Thursday, April 28, 2016

For UHC, what's the matter with Iowa?

This week, health insurance Centene announced that it is meeting its profit targets in the ACA marketplace. That's in marked contrast to United Healthcare, which expects to have lost a billion dollars in the marketplace by year's end -- and is withdrawing most of its offerings there in 2017.

I've previously noted that Centene is primarily a managed Medicaid company and has acted like one in the marketplace, fielding plans with low premiums, high deductibles and narrow networks. UHC, the nation's largest provider of employer-sponsored plans, put up more robust networks at higher prices in large markets.

While the contrast seems clean, there's more to the story. UHC is also a major managed Medicaid provider, and in many smaller markets its plans are price competitive.  That's the case in most of Iowa, from whence it is nonetheless withdrawing. In a post on, I examine why that might be -- and wonder why, more broadly, UHC is withdrawing most of its marketplace offerings, instead of replicating the low-cost narrow network model.

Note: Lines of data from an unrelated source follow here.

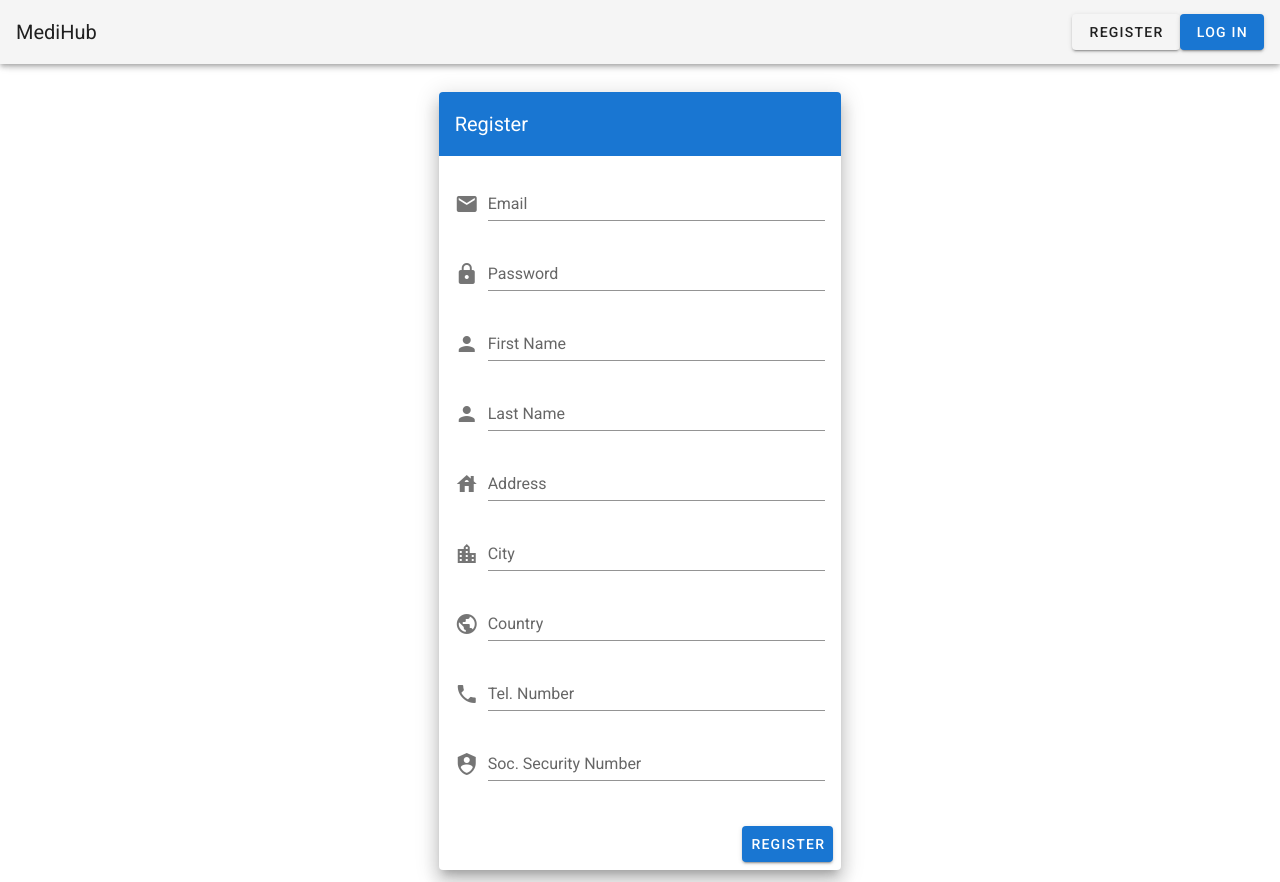
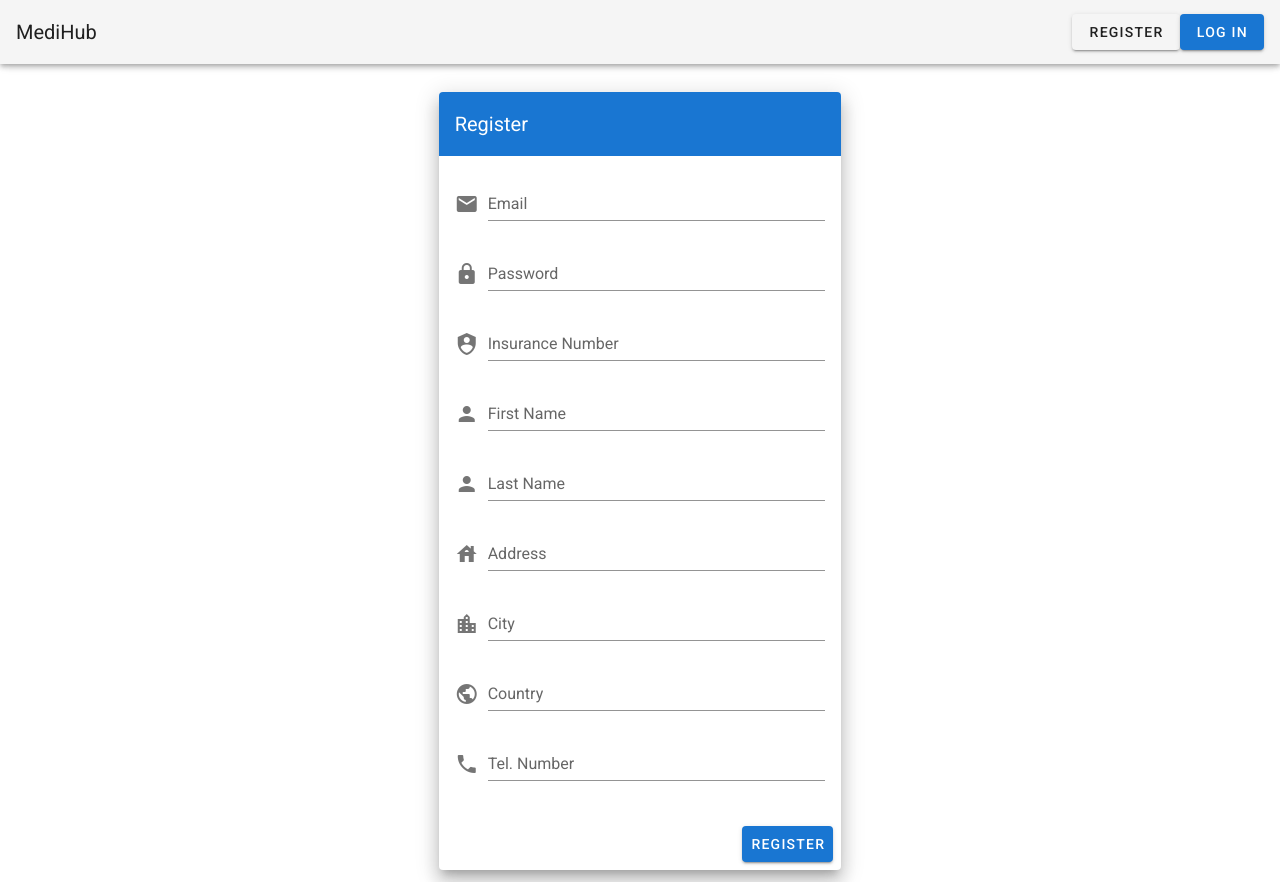
Before and after one commit to matijapetrovic/medihub, a Vue app in the folder medihub-ui/: page /register in a window 1280 px wide. Built offline with nearby package versions, Linux system fonts and the light colour scheme; no server answers.

Commit message:
Changed social security number to insurance number

```diff
--- a/medihub-ui/src/app/patients/_components/PatientRegisterForm.vue
+++ b/medihub-ui/src/app/patients/_components/PatientRegisterForm.vue
@@ -23,6 +23,15 @@
         <PasswordInput
           v-model="password"
         />
+
+        <v-text-field
+          v-model="securityNum"
+          label="Insurance Number"
+          name="insuranceNum"
+          prepend-icon="mdi-shield-account"
+          type="text"
+          required
+        ></v-text-field>
 
         <v-text-field
           v-model="firstName"
@@ -77,15 +86,6 @@
           type="text"
           required
         ></v-text-field>
-
-        <v-text-field
-          v-model="securityNum"
-          label="Soc. Security Number"
-          name="securityNum"
-          prepend-icon="mdi-shield-account"
-          type="text"
-          required
-        ></v-text-field>
       </v-form>
     </v-card-text>
     <v-card-actions>
@@ -116,13 +116,13 @@ export default {
   data: () => ({
     email: '',
     password: '',
+    insuranceNum: '',
     firstName: '',
     lastName: '',
     address: '',
     city: '',
     country: '',
     telephoneNum: '',
-    securityNum: '',
     error: null,
   }),
   methods: {
@@ -132,13 +132,13 @@ export default {
         this.register({
           email: this.email,
           password: this.password,
+          insuranceNum: this.insuranceNum,
           firstName: this.firstName,
           lastName: this.lastName,
           address: this.address,
           city: this.city,
           country: this.country,
           telephoneNum: this.telephoneNum,
-          securityNum: this.securityNum,
         })
           .then(() => {
             this.$router.push('/')
```
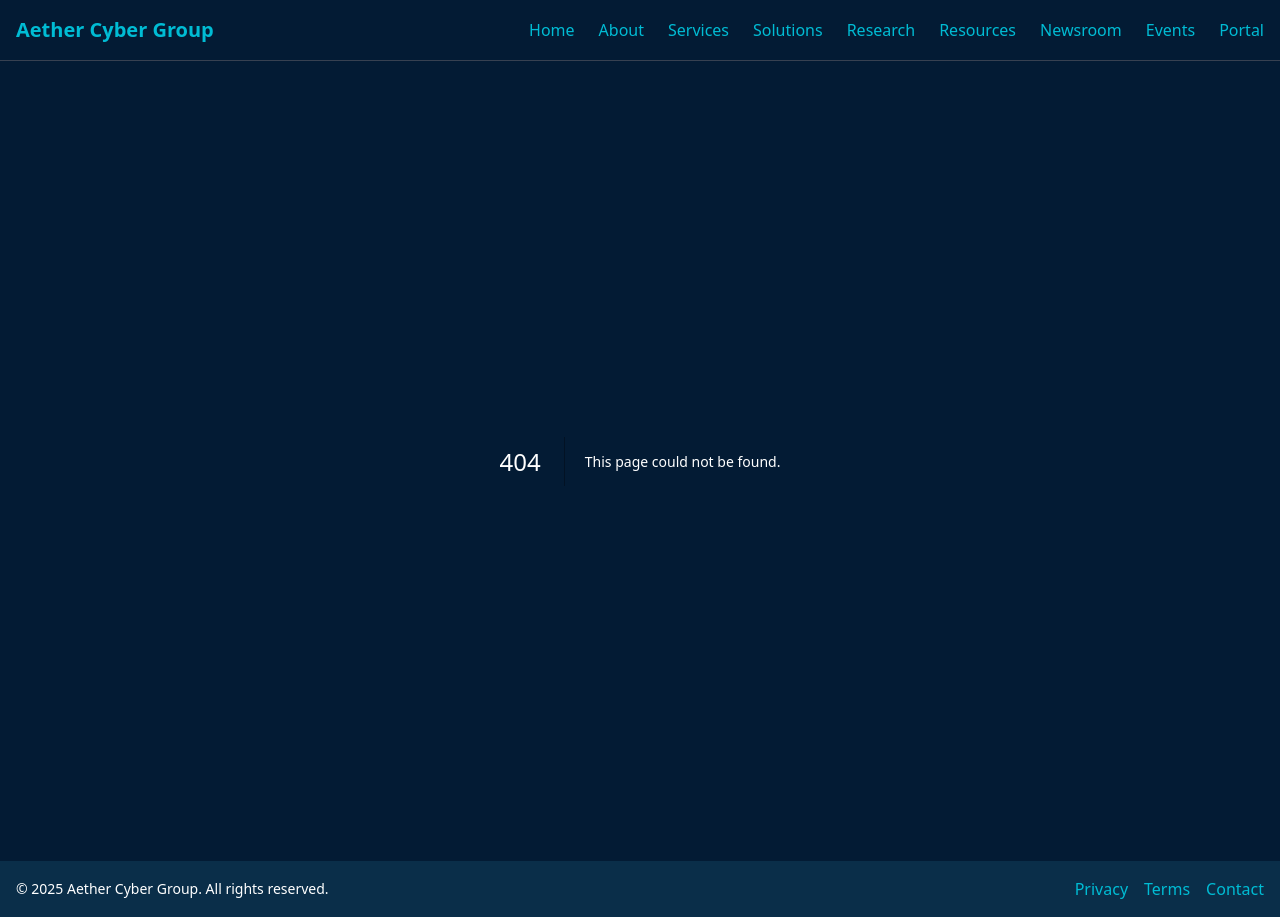
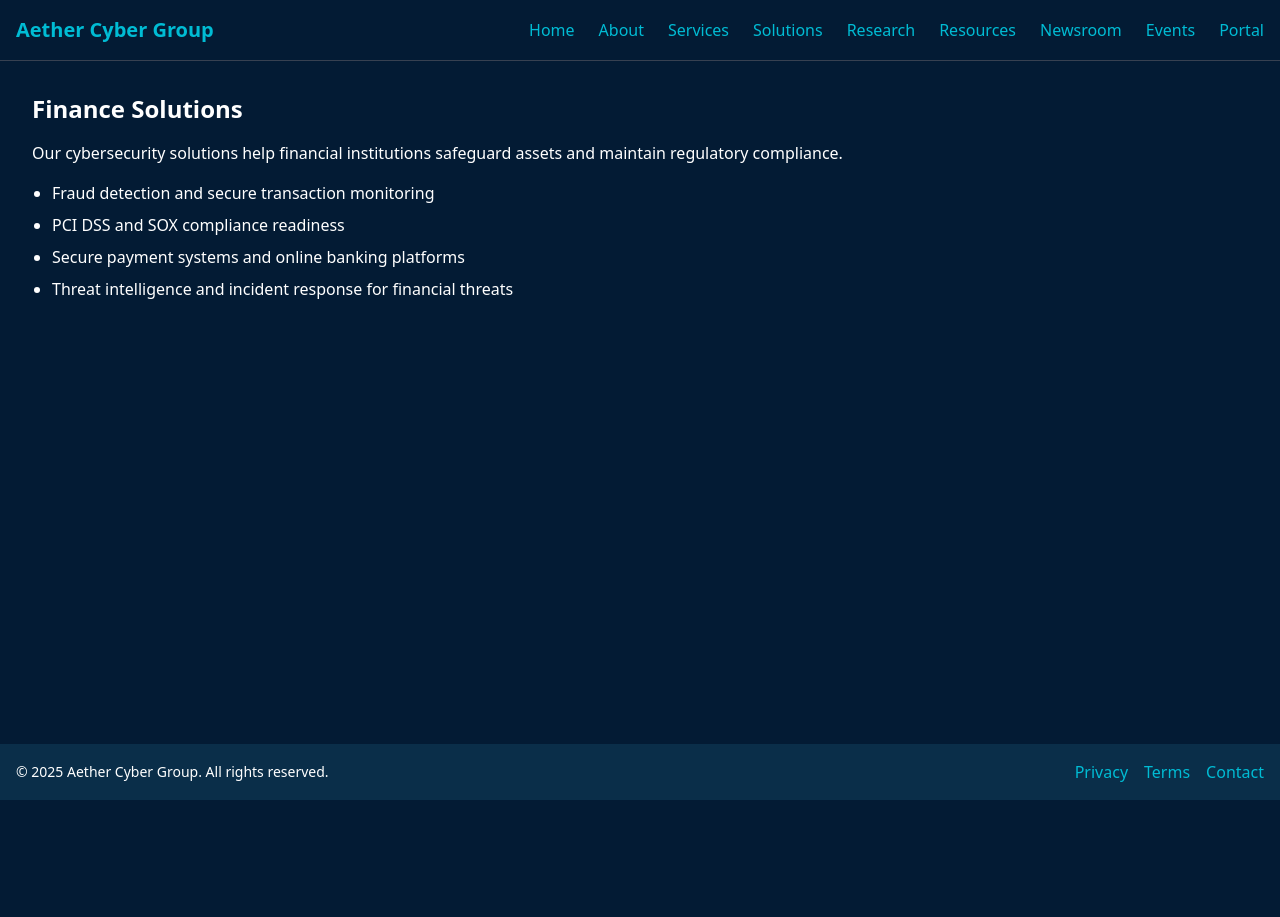
Before and after one commit to aethercybergroup/aethercybergroup.github.io, a Next.js app: page /solutions/finance in a window 1280 px wide. Before the commit this address had no page. After the commit the page ends 800 px from the top, so only its background shows below. Built offline with nearby package versions, Linux system fonts and the light colour scheme.

Commit message:
Create page.tsx

```diff
--- /dev/null
+++ b/app/solutions/finance/page.tsx
@@ -0,0 +1,16 @@
+export default function FinancePage() {
+  return (
+    <section className="p-8 space-y-4">
+      <h1 className="text-2xl font-bold">Finance Solutions</h1>
+      <p>
+        Our cybersecurity solutions help financial institutions safeguard assets and maintain regulatory compliance.
+      </p>
+      <ul className="list-disc pl-5 space-y-2">
+        <li>Fraud detection and secure transaction monitoring</li>
+        <li>PCI DSS and SOX compliance readiness</li>
+        <li>Secure payment systems and online banking platforms</li>
+        <li>Threat intelligence and incident response for financial threats</li>
+      </ul>
+    </section>
+  );
+}
```
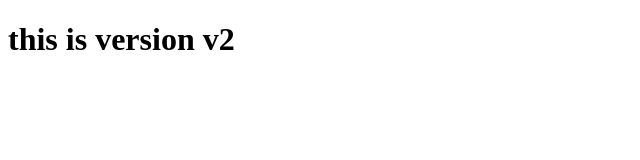
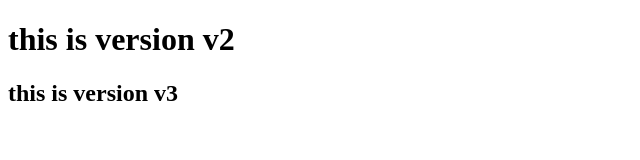
Before and after one commit to rahulredhu7/myrepo, a plain HTML site: page index.html in a window 1280 px wide. Shown: the whole page, without its empty margins (0-640 px from the left). Drawn offline with Linux system fonts and the light colour scheme.

Commit message:
this is v3

```diff
--- a/index.html
+++ b/index.html
@@ -7,5 +7,6 @@
 </head>
 <body>
     <h1>this is version v2</h1>
+    <h2>this is version v3</h2>
 </body>
 </html>
```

1 comment:

  1. Your "blogroll" is really an invaluable service. You deserve a lot of credit for aggregating all those sources and grabbing their latest offerings.
    Your article on UHC and Iowa had good data, however I think it spent too much time on pricing, at least for me.
    What interests me is why UHC lost so much money on the exchanges, apparently over $1,000 a person per year.
    I realize that claims data is proprietary, so I sure do not have the answer,
    Did United get stuck with more premature babies, hep C cases, transplants, et al.??
    Or did United just attract less healthy people because it was almost always a PPO and not an HMO?
    United is considered a slow payer and even a deceitful payer by many providers, so I think we can say that generosity did not cause their losses.

    I help people choose insurance plans, and when I see Ambetter as the low price entity, I tell people that it is a very narrow HMO. Healthy people say "fine with me," but older people want to explore further.
    Let me know your views on this.